Ed Halper writes the following in reply to my post, quoted with his permission:
As I understood your question at the lecture, the problem is how to reconcile paradigmatism with the Categories' claim that substances do not admit of more and less. Man should indeed be more of an animal than other species if it is the primary species. What I suggested at the talk is that the Categories is the beginning of the Organon and, therefore, interested in setting the conditions for scientific knowledge. The latter consists of grasping that attributes belong to all instances of the genus in respect of its essential character. Since the attributes must belong to all instances as essential attributes, it is important that no instance be more or less.As regards the Categories, I did have in mind 3b33ff. ("It appears that substance does not admit of more or less....One man is not more a man than another"), although I interpret that passage as including in its scope 'secondary substances' as well as primary, and thus as holding that one could not, for instance, point to an individual man and to an individual horse and be correct in saying, 'This animal is more of an animal than that animal'. I also had in the back of my mind the opening of the Categories, where 'animal' said of an ox and of a man is given as the paradigm of synonomy: "the definition of what they are is the same".
Let me say, first of all that if paradigmatism turns out to be incompatible with the Categories, as I think your web post suggests, it will hardly be the first such incompatibility between the Categories and the Metaphysics! Indeed, you can chalk up my paper as still another reason to endorse some version of developmentalism or as expounding still another challenge to unitarians. My main concern was to show that the Metaphysics expounds a key doctrine that is important as an organizing principle in his other works. You do not undermine my point by showing that principle to conflict with the Categories (if it does).
The other "problems" that you mention do not seem to be real objections either. Aristotle regards human beings as paradigms for animals. It is not surprising that we, the best instance of the genus, would find dissimilarities between ourselves and other instances of the genus, nor that we would ascribe the generic character to people as a kind of insult. I think we do appeal to humans when we make claims about animals. Just listen to people talk about how intelligent or sensitive their pets are. I heard someone give a paper in which he claimed that his dog felt empathy for the suffering of other animals. I could not see how he could know this or why it would be an advantage for dogs--who, in my experience, are happy to hunt and eat other animals. There are more legitimate appeals to humans as standards for animals, and we find some in Aristotle's biological works, I argued.

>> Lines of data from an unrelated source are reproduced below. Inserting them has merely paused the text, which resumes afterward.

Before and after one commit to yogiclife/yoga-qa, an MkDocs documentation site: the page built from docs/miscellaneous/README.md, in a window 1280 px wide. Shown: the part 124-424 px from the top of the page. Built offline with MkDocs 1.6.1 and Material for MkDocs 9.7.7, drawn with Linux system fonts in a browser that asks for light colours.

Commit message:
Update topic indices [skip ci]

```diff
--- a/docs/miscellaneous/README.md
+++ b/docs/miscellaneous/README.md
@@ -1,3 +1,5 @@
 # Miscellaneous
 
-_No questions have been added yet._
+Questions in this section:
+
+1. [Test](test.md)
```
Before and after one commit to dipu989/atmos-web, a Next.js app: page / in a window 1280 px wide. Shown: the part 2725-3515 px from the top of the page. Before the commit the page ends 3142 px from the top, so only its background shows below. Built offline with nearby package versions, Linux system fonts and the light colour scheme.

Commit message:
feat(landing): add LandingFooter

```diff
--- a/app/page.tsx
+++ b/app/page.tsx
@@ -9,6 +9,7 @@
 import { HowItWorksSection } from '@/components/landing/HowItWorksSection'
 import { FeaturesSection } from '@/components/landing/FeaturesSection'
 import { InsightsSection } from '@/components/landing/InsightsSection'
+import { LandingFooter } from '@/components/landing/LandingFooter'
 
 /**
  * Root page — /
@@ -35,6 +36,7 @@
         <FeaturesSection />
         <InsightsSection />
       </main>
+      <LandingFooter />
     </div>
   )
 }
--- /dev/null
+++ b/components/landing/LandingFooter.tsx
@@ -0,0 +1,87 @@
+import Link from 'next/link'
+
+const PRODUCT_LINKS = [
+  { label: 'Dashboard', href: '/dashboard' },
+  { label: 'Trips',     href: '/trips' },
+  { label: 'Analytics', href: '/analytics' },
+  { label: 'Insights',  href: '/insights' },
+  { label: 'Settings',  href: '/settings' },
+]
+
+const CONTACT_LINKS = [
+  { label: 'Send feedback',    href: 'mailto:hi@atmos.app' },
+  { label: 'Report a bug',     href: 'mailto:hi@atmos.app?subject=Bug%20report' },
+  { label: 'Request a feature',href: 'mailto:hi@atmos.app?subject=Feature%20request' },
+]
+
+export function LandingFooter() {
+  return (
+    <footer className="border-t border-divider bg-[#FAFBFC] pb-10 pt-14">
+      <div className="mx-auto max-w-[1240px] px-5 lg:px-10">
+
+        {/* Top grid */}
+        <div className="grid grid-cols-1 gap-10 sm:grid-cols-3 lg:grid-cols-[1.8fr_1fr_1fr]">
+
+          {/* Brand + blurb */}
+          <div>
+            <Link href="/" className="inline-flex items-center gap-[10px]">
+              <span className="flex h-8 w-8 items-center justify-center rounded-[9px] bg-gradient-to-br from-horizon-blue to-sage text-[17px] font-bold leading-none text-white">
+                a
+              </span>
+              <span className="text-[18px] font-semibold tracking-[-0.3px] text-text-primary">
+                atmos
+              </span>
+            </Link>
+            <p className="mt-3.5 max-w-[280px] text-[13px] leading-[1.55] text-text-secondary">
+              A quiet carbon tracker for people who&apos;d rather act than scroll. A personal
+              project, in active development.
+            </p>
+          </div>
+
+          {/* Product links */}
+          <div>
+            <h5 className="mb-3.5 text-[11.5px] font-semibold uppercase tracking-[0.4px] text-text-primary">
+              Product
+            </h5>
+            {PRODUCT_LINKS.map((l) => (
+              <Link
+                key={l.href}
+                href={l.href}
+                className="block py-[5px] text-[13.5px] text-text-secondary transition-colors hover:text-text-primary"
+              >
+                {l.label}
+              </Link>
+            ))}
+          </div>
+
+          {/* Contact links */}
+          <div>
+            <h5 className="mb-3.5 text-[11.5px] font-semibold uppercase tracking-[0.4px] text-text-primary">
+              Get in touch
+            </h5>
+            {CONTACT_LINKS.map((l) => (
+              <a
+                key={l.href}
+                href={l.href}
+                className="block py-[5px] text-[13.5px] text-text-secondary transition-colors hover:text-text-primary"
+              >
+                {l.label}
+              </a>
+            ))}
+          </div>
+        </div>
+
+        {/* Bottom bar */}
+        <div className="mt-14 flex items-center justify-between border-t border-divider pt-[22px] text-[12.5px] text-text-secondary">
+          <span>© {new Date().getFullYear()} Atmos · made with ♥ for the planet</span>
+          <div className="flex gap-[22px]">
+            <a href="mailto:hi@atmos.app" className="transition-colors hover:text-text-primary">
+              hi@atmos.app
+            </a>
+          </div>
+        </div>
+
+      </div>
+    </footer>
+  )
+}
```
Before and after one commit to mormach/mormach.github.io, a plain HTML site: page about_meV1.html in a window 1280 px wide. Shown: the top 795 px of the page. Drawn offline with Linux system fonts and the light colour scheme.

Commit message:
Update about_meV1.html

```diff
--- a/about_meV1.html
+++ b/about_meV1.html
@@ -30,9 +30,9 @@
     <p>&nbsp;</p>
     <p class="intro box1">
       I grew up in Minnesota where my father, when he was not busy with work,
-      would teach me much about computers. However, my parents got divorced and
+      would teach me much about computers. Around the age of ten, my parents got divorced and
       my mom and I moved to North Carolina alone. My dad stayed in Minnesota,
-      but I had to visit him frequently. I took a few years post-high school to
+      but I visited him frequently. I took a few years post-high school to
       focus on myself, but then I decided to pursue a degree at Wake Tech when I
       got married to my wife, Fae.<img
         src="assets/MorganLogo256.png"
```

So I don't think you have really given any reasons to reject the thesis of the paper, but I do appreciate your questions, particularly the one about the Categories. What I'm hesitating about is that I explained the Categories as a tool for science, but I also explained paradigmatism as such a tool. The challenge is whether the two can work together. In fact, what we see most often in the special sciences is paradigmatism. Besides what I cite in the paper, look at De Anima II.3 or at the way that local motion and ultimately the circular motions of the spheres become the paradigm for Physics. On the other hand, Aristotle does seek to make claims about the whole of a genus that require ignoring paradigm species. More needs to be said about how these two modes of inquiry work together. But, again, I'm not seeing the basis of conflict here: on the contrary, the exposition of paradigmatism opens a rich vein for reflection. I'm grateful for your drawing this to my attention.
One detail about the Categories. I take it you have in mind 3b33 ff. But there he explains that whereas one white is more white than another, one substance is not more of a substance than another. He seems to be comparing individual substances and perhaps issuing a prescient warning that responding to those pervasive internet ads will not make you more of a man. A better passage is 2b22 ff. But that is also a bit ambiguous since his point seems to be that one species applies to an individual instance no more than another species of the same genus applies to its instance. All this is peculiar to substance, in contrast with other categories where it apparently need not hold. So thinking about I.8, we could say a contrariety in a genus is always necessary to divide it into species. Sometimes those species are themselves contraries and admit of more and less, as in species of quality, but sometimes, as in species of substance, they do not. That the Categories emphasizes differences in genera is all the more appropriate against the background of Met. I where all seem to be analogous.